Task description: Each entry should be set down again verbatim, with the images omitted.

Records supplied:
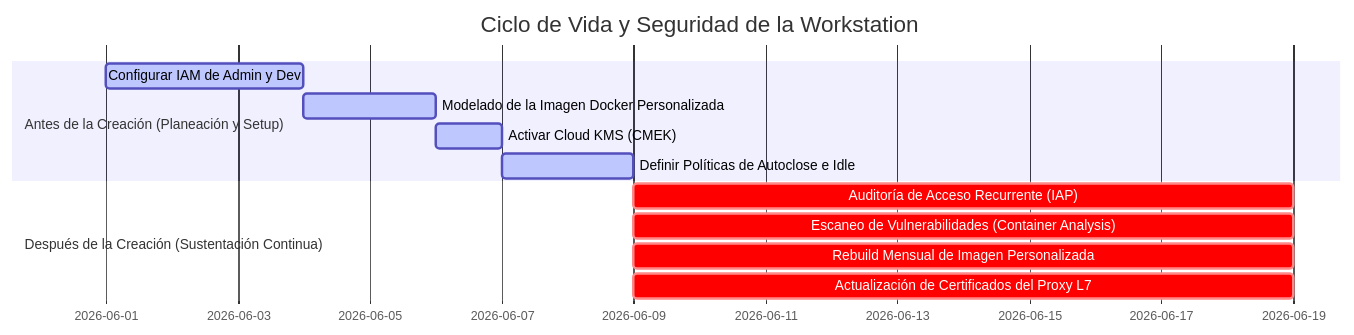
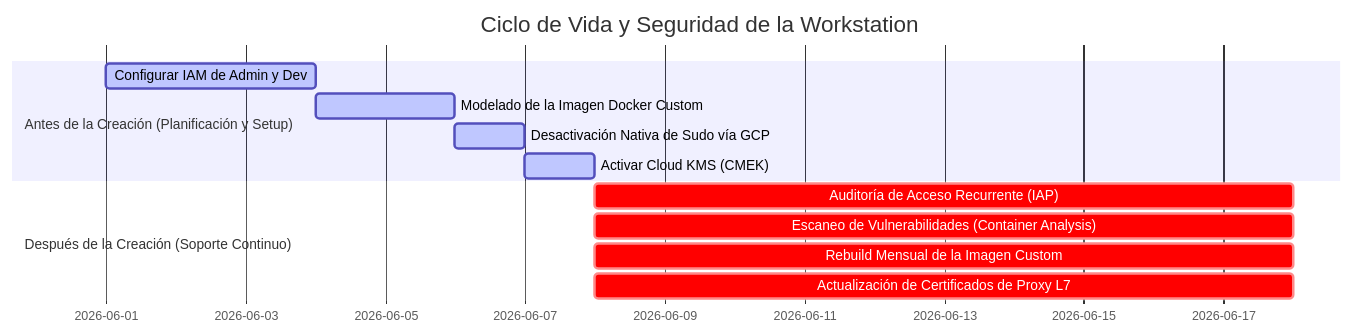
One commit to sahvieirag/cloud-workstations-custom changed the diagram in docs/maintenance_access_control_best_practices_es.md. Above: the diagram before and after it, drawn with Mermaid. The commit also changed other lines of this file and 9 other files, not shown here.

````diff
--- a/docs/maintenance_access_control_best_practices_es.md
+++ b/docs/maintenance_access_control_best_practices_es.md
@@ -13,15 +13,15 @@
 ```mermaid
 gantt
     title Ciclo de Vida y Seguridad de la Workstation
     dateFormat  YYYY-MM-DD
-    section Antes de la Creación (Planeación y Setup)
+    section Antes de la Creación (Planificación y Setup)
     Configurar IAM de Admin y Dev           :active, first_iam, 2026-06-01, 3d
-    Modelado de la Imagen Docker Personalizada :active, docker_design, after first_iam, 2d
-    Activar Cloud KMS (CMEK)                :active, kms_setup, after docker_design, 1d
-    Definir Políticas de Autoclose e Idle  :active, policy_def, after kms_setup, 2d
-    section Después de la Creación (Sustentación Continua)
-    Auditoría de Acceso Recurrente (IAP)   :crit, access_audit, after policy_def, 10d
-    Escaneo de Vulnerabilidades (Container Analysis) :crit, vuln_scan, after policy_def, 10d
-    Rebuild Mensual de Imagen Personalizada :crit, image_rebuild, after policy_def, 10d
-    Actualización de Certificados del Proxy L7:crit, cert_update, after policy_def, 10d
+    Modelado de la Imagen Docker Custom     :active, docker_design, after first_iam, 2d
+    Desactivación Nativa de Sudo vía GCP    :active, sudo_disable, after docker_design, 1d
+    Activar Cloud KMS (CMEK)                :active, kms_setup, after sudo_disable, 1d
+    section Después de la Creación (Soporte Continuo)
+    Auditoría de Acceso Recurrente (IAP)   :crit, access_audit, after kms_setup, 10d
+    Escaneo de Vulnerabilidades (Container Analysis) :crit, vuln_scan, after kms_setup, 10d
+    Rebuild Mensual de la Imagen Custom    :crit, image_rebuild, after kms_setup, 10d
+    Actualización de Certificados de Proxy L7:crit, cert_update, after kms_setup, 10d
 ```
````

Written solution:
One commit to sahvieirag/cloud-workstations-custom changed the diagram in docs/maintenance_access_control_best_practices_es.md. Above: the diagram before and after it, drawn with Mermaid. The commit also changed other lines of this file and 9 other files, not shown here.

````diff
--- a/docs/maintenance_access_control_best_practices_es.md
+++ b/docs/maintenance_access_control_best_practices_es.md
@@ -13,15 +13,15 @@
 ```mermaid
 gantt
     title Ciclo de Vida y Seguridad de la Workstation
     dateFormat  YYYY-MM-DD
-    section Antes de la Creación (Planeación y Setup)
+    section Antes de la Creación (Planificación y Setup)
     Configurar IAM de Admin y Dev           :active, first_iam, 2026-06-01, 3d
-    Modelado de la Imagen Docker Personalizada :active, docker_design, after first_iam, 2d
-    Activar Cloud KMS (CMEK)                :active, kms_setup, after docker_design, 1d
-    Definir Políticas de Autoclose e Idle  :active, policy_def, after kms_setup, 2d
-    section Después de la Creación (Sustentación Continua)
-    Auditoría de Acceso Recurrente (IAP)   :crit, access_audit, after policy_def, 10d
-    Escaneo de Vulnerabilidades (Container Analysis) :crit, vuln_scan, after policy_def, 10d
-    Rebuild Mensual de Imagen Personalizada :crit, image_rebuild, after policy_def, 10d
-    Actualización de Certificados del Proxy L7:crit, cert_update, after policy_def, 10d
+    Modelado de la Imagen Docker Custom     :active, docker_design, after first_iam, 2d
+    Desactivación Nativa de Sudo vía GCP    :active, sudo_disable, after docker_design, 1d
+    Activar Cloud KMS (CMEK)                :active, kms_setup, after sudo_disable, 1d
+    section Después de la Creación (Soporte Continuo)
+    Auditoría de Acceso Recurrente (IAP)   :crit, access_audit, after kms_setup, 10d
+    Escaneo de Vulnerabilidades (Container Analysis) :crit, vuln_scan, after kms_setup, 10d
+    Rebuild Mensual de la Imagen Custom    :crit, image_rebuild, after kms_setup, 10d
+    Actualización de Certificados de Proxy L7:crit, cert_update, after kms_setup, 10d
 ```
````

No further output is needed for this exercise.